January 4, 2012
8 Ways to Advocate for the Arts in 2012
Oklahomans for the Arts will organize the first Arts and Culture Advocacy Day at the Oklahoma State Capitol April 30. The event will feature booths, performances and demonstrations by arts, culture and humanities organizations across the state.
Every year, organizations host events at the capitol to educate lawmakers about their causes. The arts and humanities have never had such an event, so your involvement is especially important this first year. We want your organization to feel ownership in this celebration. Help us come up with creative ways to bring down the house (of Representatives) in a good way! More information is posted under "Events" on our Facebook page. Click here to indicate your interest in participating. Details to follow in February.
2. Think: Creative Economy.
Did you know that every dollar of public funding for the arts generates $8 in economic activity in Oklahoma? This is based on a 2008, independent, economic impact study. Despite how paramount arts and culture are to the tourism industry and quality of place, they're still often viewed as something that's optional or even a luxury. Arts and culture are critical building blocks to local and state economies. Based on cuts to the Oklahoma Arts Council's annual budget, revenue lost to Oklahoma arts organizations since 2009 is more than $1.1 million. That's a subsequent loss of more than $8.2 million Oklahoma's economy.
3. Go to D.C.
The 25th annual Arts Advocacy Day is April 16-17 in Washington D.C. This is the only national event that brings together a broad cross section of America’s cultural and civic organizations, along with hundreds of grassroots advocates from across the country, to underscore the importance of developing strong public policies and appropriating increased public funding for the arts. Click here for more details or visit the Facebook page.
4. Join OFTA.
If you attended the Oklahoma Arts Conference in Tulsa, then you received a one-year membership in Oklahomans for the Arts. If not, and you've just signed up to follow our newsletter and have not yet joined, you can do so now. Individuals may join for $25 and businesses for $100 or a pick a different level that is right for you or your organization. Click here for details.
5. Know your elected officials.
Do you know the name of your State Legislator? What about your Congressional representatives? Better yet, who is the school board member you can talk to about increasing arts education in your local school? As Americans we have the right to advocate for the kind of government we want. In order to do this, we need to know the names of the people elected to represent us. Visit VoteSmart and enter your complete address in the dialogue box in the upper right corner to find the names of your state and federal reps.
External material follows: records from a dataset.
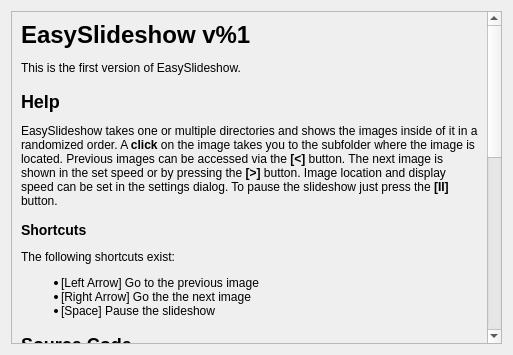
Before: the Qt Designer form ui/helpdialog.ui in minils/EasySlideshow, drawn with Qt 5.
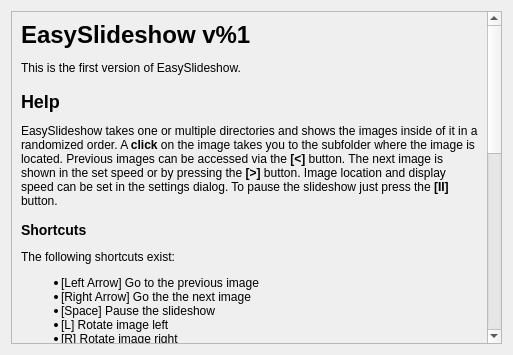
After: the same form once the commit is applied. Icons and pictures are not drawn.

Commit message: Fix rotation button press while scanning

The edit to the form file:
```diff
--- a/ui/helpdialog.ui
+++ b/ui/helpdialog.ui
@@ -48,9 +48,9 @@
          <property name="geometry">
           <rect>
            <x>0</x>
-           <y>0</y>
+           <y>-212</y>
            <width>479</width>
-           <height>838</height>
+           <height>860</height>
           </rect>
          </property>
          <layout class="QGridLayout" name="gridLayout_3">
@@ -80,6 +80,8 @@
 &lt;li&gt;[Left Arrow] Go to the previous image&lt;/li&gt;
 &lt;li&gt;[Right Arrow] Go the the next image&lt;/li&gt;
 &lt;li&gt;[Space] Pause the slideshow&lt;/li&gt;
+&lt;li&gt;[L] Rotate image left&lt;/li&gt;
+&lt;li&gt;[R] Rotate image right&lt;/li&gt;
 &lt;/ul&gt;
 &lt;h2&gt;Source Code&lt;/h2&gt;
 &lt;p&gt;This software is open source which can be found &lt;a href=&quot;https://github.com/minils/EasySlideshow&quot; style=&quot;color: #cccccc;&quot;&gt;here&lt;/a&gt; on GitHub.&lt;/p&gt;
```
The commit also changes 5 other files.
Call your local city clerk to find out the name of your city councilperson. Contact information for school board members can be obtained by calling your local school district. Get involved!
6. Apply to become an advocacy captain.
The best advocates for public funding for the arts are people like you with local voices and a hometown view. You have the ability to make the most compelling case for the public benefit of tax dollars spent on the arts. Whether talking to a legislator from your house or senate district or a member of Oklahoma’s congressional delegation, you are the key spokesperson who can ensure the government’s commitment to arts support. You have information your legislators need to make a great decisions about public funding for the arts. Apply to be a Volunteer Arts Advocacy Captain for one of Oklahoma’s 11 sub-regions. Click here for more details.
7. Sign Up for a committee.
In 2012, OFTA's PR committee will focus on branding, publicizing and organizing Arts Advocacy Day, which is April 30. The Legislative Advocacy committee will focus on monitoring legislation; educating legislators about the arts and economic development, and guiding OFTA through its inaugural legislative session.
Goals for the arts education committee have not yet been defined; however, they will likely include school board candidate survey work and possibly a grassroots toolkit for parents with a target rollout for 2013. Email us if you are interested in serving on a committee.
8. Forward to a friend.
Will you forward a copy of this newsletter to just one friend or family member? The Oklahoma Legislature begins its next session February 6. Between now and the end of May, important decisions will be made by YOUR government leaders in regard to public funding for the arts. By sharing this information with your network, you will help us educate lawmakers about the values of public funding for the arts.